EXERCISE INSTRUCTIONS: Every entry must reappear in your answer exactly as written, though its pictures must not.

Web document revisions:
-.-.-
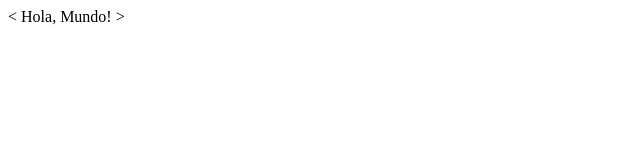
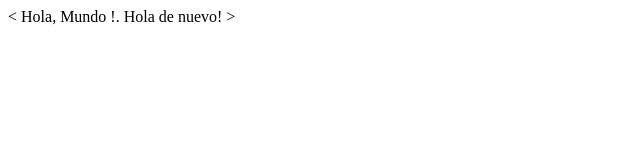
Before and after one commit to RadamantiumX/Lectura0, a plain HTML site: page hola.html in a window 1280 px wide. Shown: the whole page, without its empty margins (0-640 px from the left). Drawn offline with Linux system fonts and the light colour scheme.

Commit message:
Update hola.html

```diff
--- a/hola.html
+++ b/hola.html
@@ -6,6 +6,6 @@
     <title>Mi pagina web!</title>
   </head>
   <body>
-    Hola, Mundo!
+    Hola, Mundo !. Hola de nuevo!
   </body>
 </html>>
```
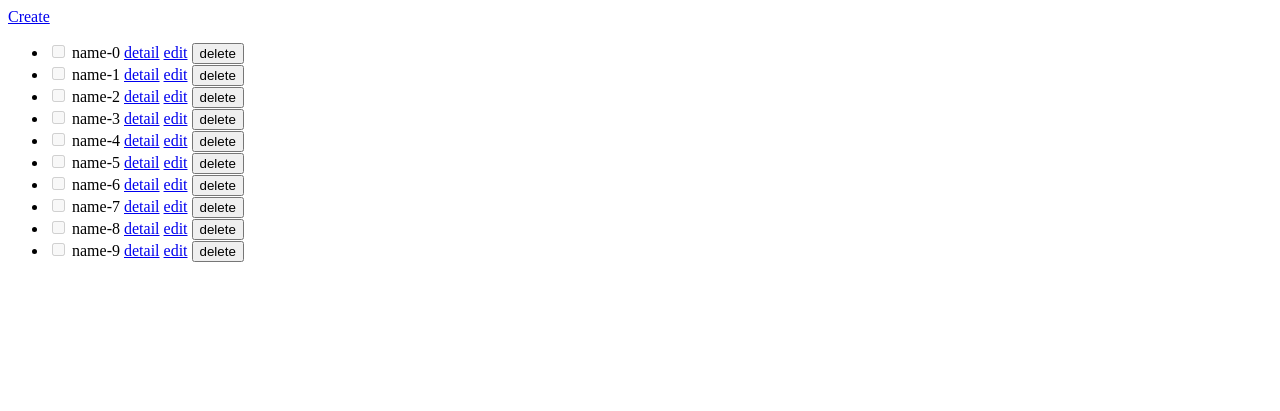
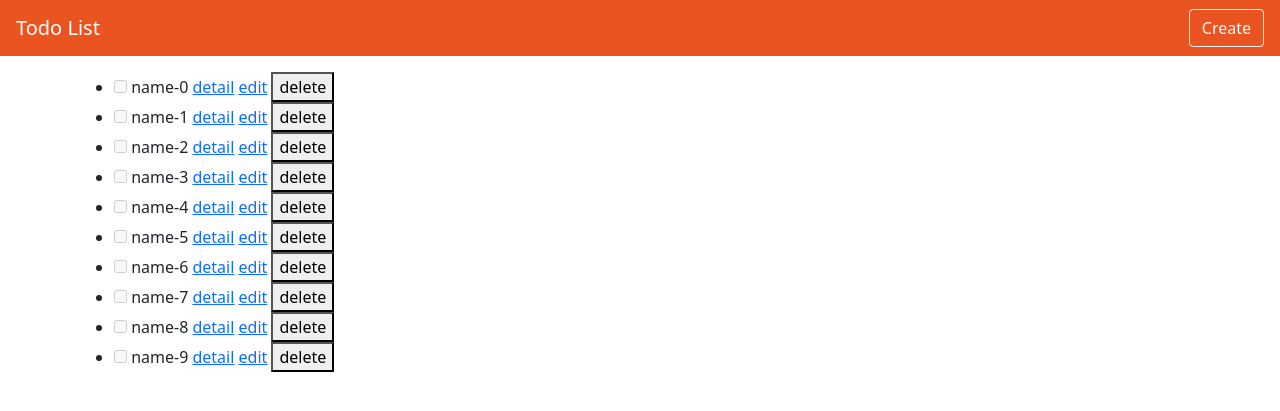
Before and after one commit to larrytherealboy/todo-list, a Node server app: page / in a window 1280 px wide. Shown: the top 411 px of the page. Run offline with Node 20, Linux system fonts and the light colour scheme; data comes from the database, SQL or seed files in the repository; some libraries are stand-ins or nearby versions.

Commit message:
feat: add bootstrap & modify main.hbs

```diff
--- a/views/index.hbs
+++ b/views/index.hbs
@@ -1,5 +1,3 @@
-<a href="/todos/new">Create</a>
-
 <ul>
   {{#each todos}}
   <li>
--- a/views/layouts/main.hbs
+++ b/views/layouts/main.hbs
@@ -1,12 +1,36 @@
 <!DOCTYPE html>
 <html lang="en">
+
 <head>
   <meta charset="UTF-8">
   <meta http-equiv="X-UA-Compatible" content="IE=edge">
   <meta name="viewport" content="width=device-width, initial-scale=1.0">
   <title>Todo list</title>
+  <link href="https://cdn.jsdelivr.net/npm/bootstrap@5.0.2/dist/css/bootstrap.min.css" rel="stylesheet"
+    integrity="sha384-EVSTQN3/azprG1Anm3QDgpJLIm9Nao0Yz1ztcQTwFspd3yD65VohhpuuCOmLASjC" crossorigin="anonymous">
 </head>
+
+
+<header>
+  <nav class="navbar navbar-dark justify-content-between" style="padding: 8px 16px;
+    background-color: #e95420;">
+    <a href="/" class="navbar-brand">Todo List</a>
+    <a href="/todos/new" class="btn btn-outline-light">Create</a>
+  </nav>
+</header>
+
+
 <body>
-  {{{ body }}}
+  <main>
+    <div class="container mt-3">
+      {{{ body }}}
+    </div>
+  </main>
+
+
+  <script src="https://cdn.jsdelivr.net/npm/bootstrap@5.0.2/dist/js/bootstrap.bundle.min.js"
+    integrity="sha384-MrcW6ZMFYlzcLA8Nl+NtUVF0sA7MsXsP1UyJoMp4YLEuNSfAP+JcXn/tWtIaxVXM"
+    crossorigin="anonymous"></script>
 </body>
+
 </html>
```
-.-.-
ANSWER SECTION:
Before and after one commit to RadamantiumX/Lectura0, a plain HTML site: page hola.html in a window 1280 px wide. Shown: the whole page, without its empty margins (0-640 px from the left). Drawn offline with Linux system fonts and the light colour scheme.

Commit message:
Update hola.html

```diff
--- a/hola.html
+++ b/hola.html
@@ -6,6 +6,6 @@
     <title>Mi pagina web!</title>
   </head>
   <body>
-    Hola, Mundo!
+    Hola, Mundo !. Hola de nuevo!
   </body>
 </html>>
```
Before and after one commit to larrytherealboy/todo-list, a Node server app: page / in a window 1280 px wide. Shown: the top 411 px of the page. Run offline with Node 20, Linux system fonts and the light colour scheme; data comes from the database, SQL or seed files in the repository; some libraries are stand-ins or nearby versions.

Commit message:
feat: add bootstrap & modify main.hbs

```diff
--- a/views/index.hbs
+++ b/views/index.hbs
@@ -1,5 +1,3 @@
-<a href="/todos/new">Create</a>
-
 <ul>
   {{#each todos}}
   <li>
--- a/views/layouts/main.hbs
+++ b/views/layouts/main.hbs
@@ -1,12 +1,36 @@
 <!DOCTYPE html>
 <html lang="en">
+
 <head>
   <meta charset="UTF-8">
   <meta http-equiv="X-UA-Compatible" content="IE=edge">
   <meta name="viewport" content="width=device-width, initial-scale=1.0">
   <title>Todo list</title>
+  <link href="https://cdn.jsdelivr.net/npm/bootstrap@5.0.2/dist/css/bootstrap.min.css" rel="stylesheet"
+    integrity="sha384-EVSTQN3/azprG1Anm3QDgpJLIm9Nao0Yz1ztcQTwFspd3yD65VohhpuuCOmLASjC" crossorigin="anonymous">
 </head>
+
+
+<header>
+  <nav class="navbar navbar-dark justify-content-between" style="padding: 8px 16px;
+    background-color: #e95420;">
+    <a href="/" class="navbar-brand">Todo List</a>
+    <a href="/todos/new" class="btn btn-outline-light">Create</a>
+  </nav>
+</header>
+
+
 <body>
-  {{{ body }}}
+  <main>
+    <div class="container mt-3">
+      {{{ body }}}
+    </div>
+  </main>
+
+
+  <script src="https://cdn.jsdelivr.net/npm/bootstrap@5.0.2/dist/js/bootstrap.bundle.min.js"
+    integrity="sha384-MrcW6ZMFYlzcLA8Nl+NtUVF0sA7MsXsP1UyJoMp4YLEuNSfAP+JcXn/tWtIaxVXM"
+    crossorigin="anonymous"></script>
 </body>
+
 </html>
```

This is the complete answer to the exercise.